The tax legislation pushed through Congress at the end of 2017 wiped out some deductions for individuals and changed some others, particularly those relating to moving, mileage and travel.
Here’s a quick run-down of the changes to keep in mind.
Move-Related Vehicle Expense
The deduction for automobile use in a move has been suspended through Jan. 1, 2026. During that time, no deduction is allowed for auto expense in a move using the IRS mileage rate. An exception is provided for active duty U.S. Armed Forces personnel who move related to a permanent change of station.
Unreimbursed Employee Expenses
The Internal Revenue Service says the new law, called the Tax Cuts and Jobs Act, “also suspends all miscellaneous itemized deductions subject to the 2 percent of adjusted gross income floor.
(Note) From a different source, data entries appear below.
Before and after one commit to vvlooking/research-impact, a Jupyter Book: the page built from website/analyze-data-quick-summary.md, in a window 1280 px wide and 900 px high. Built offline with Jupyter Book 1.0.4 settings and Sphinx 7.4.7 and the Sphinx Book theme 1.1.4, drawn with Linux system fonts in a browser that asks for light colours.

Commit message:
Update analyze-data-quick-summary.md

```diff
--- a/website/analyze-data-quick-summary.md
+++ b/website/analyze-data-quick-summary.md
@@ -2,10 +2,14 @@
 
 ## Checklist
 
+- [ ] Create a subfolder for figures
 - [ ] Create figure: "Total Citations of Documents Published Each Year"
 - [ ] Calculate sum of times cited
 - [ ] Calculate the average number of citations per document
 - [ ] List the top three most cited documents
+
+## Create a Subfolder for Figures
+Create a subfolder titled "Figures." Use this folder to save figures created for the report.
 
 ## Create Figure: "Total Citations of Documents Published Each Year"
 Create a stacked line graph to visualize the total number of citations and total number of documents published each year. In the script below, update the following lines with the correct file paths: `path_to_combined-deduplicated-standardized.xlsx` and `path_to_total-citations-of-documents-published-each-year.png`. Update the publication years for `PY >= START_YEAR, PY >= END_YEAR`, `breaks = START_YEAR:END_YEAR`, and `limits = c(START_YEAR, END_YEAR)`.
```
This change affects unreimbursed employee expenses such as uniforms, union dues and the deduction for business-related meals, entertainment and travel.”
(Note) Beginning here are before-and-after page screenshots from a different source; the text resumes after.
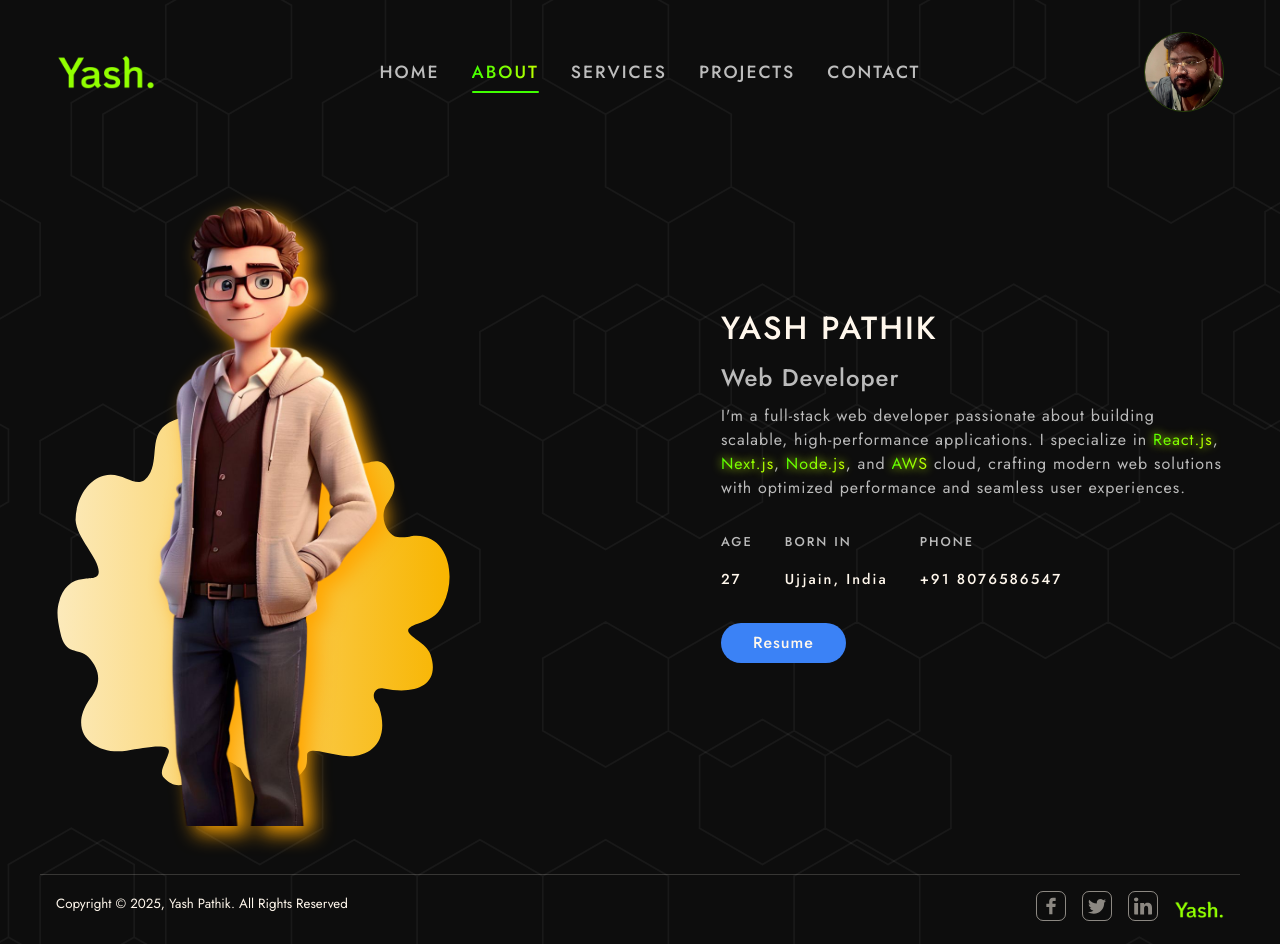
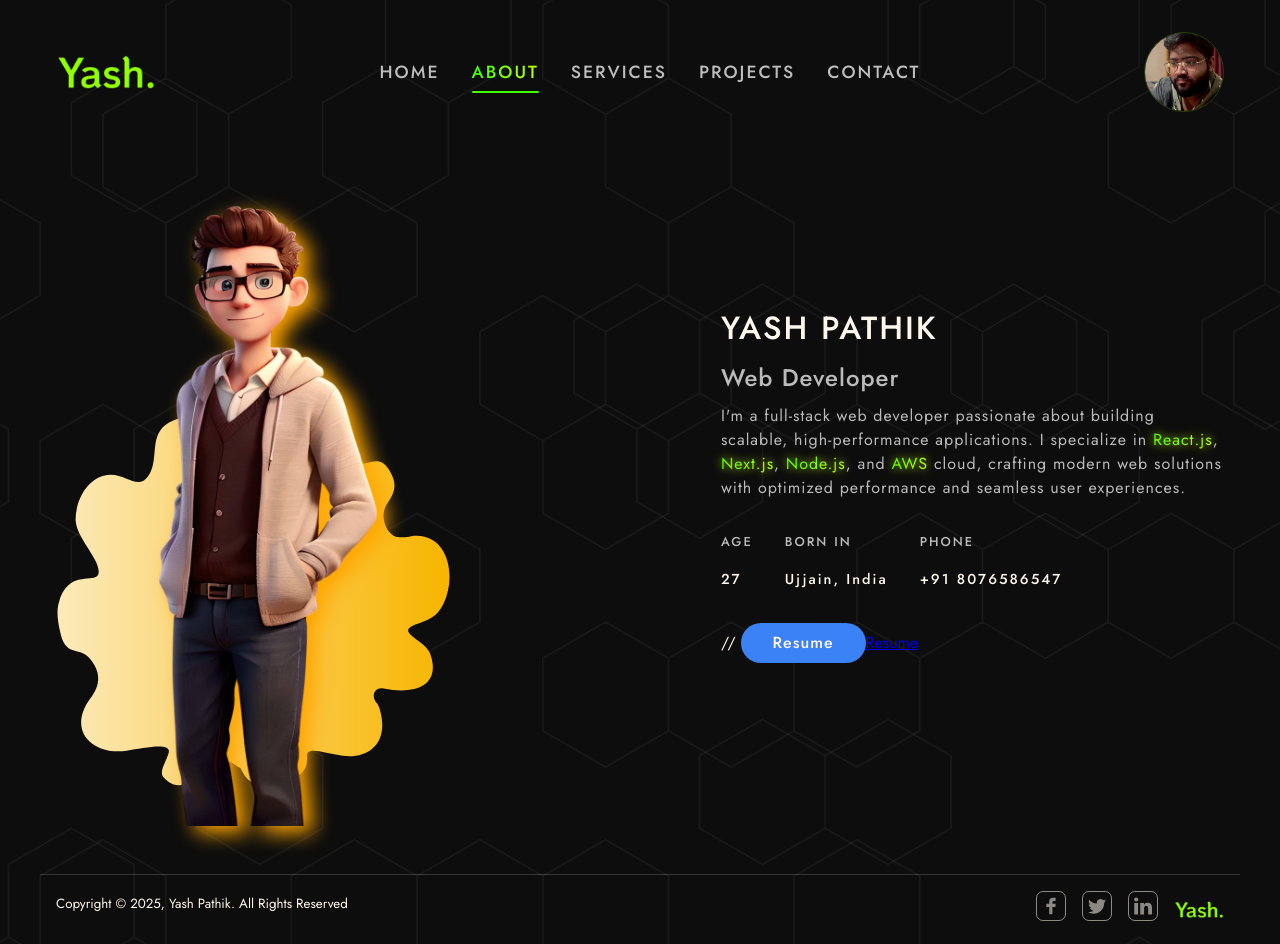
Before and after one commit to officialyash07/portfolio, a Next.js app: page /about in a window 1280 px wide. Built offline with nearby package versions, Linux system fonts and the light colour scheme.

Commit message:
Add Link to download Resume

```diff
--- a/app/about/page.js
+++ b/app/about/page.js
@@ -3,6 +3,7 @@
 import classes from "./page.module.css";
 
 import Image from "next/image";
+import Link from "next/link";
 
 import heroImage from "@/assets/character-1.png";
 import blob from "@/assets/blob-1.svg";
@@ -77,7 +78,8 @@ const AboutPage = () => {
                         <span>+91 8076586547</span>
                     </div>
                 </div>
-                <ResumeDownload />
+              //  <ResumeDownload />
+                        <Link href="/YashPathik_Resume.pdf" download>Resume</Link>
             </motion.div>
         </main>
     );
```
Additional guidance may be found in IRS Notice 2018-42.
Increased Depreciation Caps
The tax law also boosts the depreciation limit for passenger automobiles placed in service after Dec. 31, 2017, for the purpose figuring the allowance under a fixed- and variable-rate plan. After the 2017 date, the maximum standard auto cost cannot exceed $50,000 for cars, trucks or vans.
Some Mileage Remains
While some mileage rates have suspended, other rates stay in effect:
- 5 cents for every mile of business travel driven, a 1 cent increase from 2017
- 18 cents per mile driven for medical purposes, a 1 cent increase from 2017
- 14 cents per mile driven in service of charitable organizations, which is set by statute and remains unchanged.